We have not yet met Freda, the Unis’to’ten spokesperson, so eloquent on the YouTube videos I’ve seen, or her partner Toghestiy, a hereditary chief, who are out on other business. But we have quickly found a place for ourselves chopping wood, hauling water from the river, cooking, and in Shan’s and my case, doing a “deep cleaning” of the large storeroom, where mice had left their little calling cards. There is an abundance of canned local berries, jams, fruit, salmon, bear, and moose.
Mar 14 – After almost a week, Freda and Toghestiy, our hosts, came back late one evening. We didn’t see much of them the next day, but at dinner we had a lively discussion about Unis’to’ten politics, and the various pipeline proposals. The guidelines offered to camp supporters emphasizes that this land is unceded, and that we, as non-Indigenous persons, should think of it as a separate country, with somewhat different rules/laws and culture.
As I understand, the Wit’suwit’en Nation is comprised of several clans, the Unis’to’ten being one, each with their own territory. Freda Huson, 51, is the spokesperson for this camp and action. She consults with her Unis’to’ten elders and chief, who sometimes hold a range of opinions of different issues. She is calm, clear, and passionate. Please watch the several YouTube pieces of her telling the pipeline workers that they do not have consent to enter the territory. She is also a lot of fun, and we talked about her children, and some funny camp happenings. She is off again in a few days for a speaking engagement in Winnipeg.
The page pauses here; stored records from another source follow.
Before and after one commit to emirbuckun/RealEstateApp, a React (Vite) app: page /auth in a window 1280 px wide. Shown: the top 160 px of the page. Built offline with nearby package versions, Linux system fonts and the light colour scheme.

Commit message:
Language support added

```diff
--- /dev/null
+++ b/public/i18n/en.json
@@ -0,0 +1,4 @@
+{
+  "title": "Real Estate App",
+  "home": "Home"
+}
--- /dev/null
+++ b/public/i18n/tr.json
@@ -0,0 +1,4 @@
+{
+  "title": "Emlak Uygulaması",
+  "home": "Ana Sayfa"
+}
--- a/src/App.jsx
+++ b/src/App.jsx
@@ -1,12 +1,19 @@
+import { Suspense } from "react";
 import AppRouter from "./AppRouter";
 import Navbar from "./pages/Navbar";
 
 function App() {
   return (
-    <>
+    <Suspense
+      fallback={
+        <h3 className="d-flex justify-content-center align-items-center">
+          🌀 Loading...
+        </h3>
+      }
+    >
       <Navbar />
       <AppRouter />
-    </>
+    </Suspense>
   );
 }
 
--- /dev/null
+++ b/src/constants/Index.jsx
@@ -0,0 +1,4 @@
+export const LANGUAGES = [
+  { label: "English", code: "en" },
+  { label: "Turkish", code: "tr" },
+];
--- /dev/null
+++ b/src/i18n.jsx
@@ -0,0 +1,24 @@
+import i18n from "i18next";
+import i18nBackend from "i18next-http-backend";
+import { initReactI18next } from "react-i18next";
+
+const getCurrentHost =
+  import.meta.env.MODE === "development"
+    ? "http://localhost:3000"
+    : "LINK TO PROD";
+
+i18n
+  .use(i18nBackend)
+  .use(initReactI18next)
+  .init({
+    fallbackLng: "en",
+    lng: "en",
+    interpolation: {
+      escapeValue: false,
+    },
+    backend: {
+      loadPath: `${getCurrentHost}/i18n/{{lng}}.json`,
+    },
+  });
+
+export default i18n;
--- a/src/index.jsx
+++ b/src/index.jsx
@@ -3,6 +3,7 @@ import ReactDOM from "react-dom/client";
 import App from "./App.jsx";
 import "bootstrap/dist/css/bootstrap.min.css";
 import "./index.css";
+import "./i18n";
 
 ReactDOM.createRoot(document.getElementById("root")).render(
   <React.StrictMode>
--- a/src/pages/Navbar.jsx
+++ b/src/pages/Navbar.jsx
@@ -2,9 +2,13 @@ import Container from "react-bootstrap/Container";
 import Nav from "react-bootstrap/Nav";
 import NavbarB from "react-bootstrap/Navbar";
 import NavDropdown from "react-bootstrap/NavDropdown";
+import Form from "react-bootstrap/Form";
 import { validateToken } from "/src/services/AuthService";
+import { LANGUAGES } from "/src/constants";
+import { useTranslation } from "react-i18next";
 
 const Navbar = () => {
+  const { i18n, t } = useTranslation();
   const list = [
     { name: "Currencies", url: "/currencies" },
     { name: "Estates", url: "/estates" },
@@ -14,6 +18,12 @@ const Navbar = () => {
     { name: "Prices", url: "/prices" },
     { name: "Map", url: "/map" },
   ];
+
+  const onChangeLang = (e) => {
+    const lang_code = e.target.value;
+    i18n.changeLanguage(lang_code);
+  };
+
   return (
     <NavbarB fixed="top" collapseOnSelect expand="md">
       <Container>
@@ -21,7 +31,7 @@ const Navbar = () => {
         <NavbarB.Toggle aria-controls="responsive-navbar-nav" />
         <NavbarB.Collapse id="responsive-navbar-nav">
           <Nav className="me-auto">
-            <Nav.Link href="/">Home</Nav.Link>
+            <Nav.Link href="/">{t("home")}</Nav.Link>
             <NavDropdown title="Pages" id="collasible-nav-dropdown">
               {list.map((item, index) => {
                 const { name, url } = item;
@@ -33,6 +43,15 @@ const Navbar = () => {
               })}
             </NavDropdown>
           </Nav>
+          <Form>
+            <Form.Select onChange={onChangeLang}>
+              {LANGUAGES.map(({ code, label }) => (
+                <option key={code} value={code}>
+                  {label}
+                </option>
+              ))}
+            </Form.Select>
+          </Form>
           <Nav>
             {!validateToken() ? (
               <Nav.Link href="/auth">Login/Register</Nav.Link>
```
I’ll tell you about walking a trapline on snowshoes, the wild game we are eating, and the permaculture garden next time. Check out the website wildcoast.ca/camp. To listen to the radio podcasts, go to cfrc.ca, check archives, and pick any 2016 Monday, 6 pm broadcast.
Susan ~ From the Spirit, the Heart, and the Forest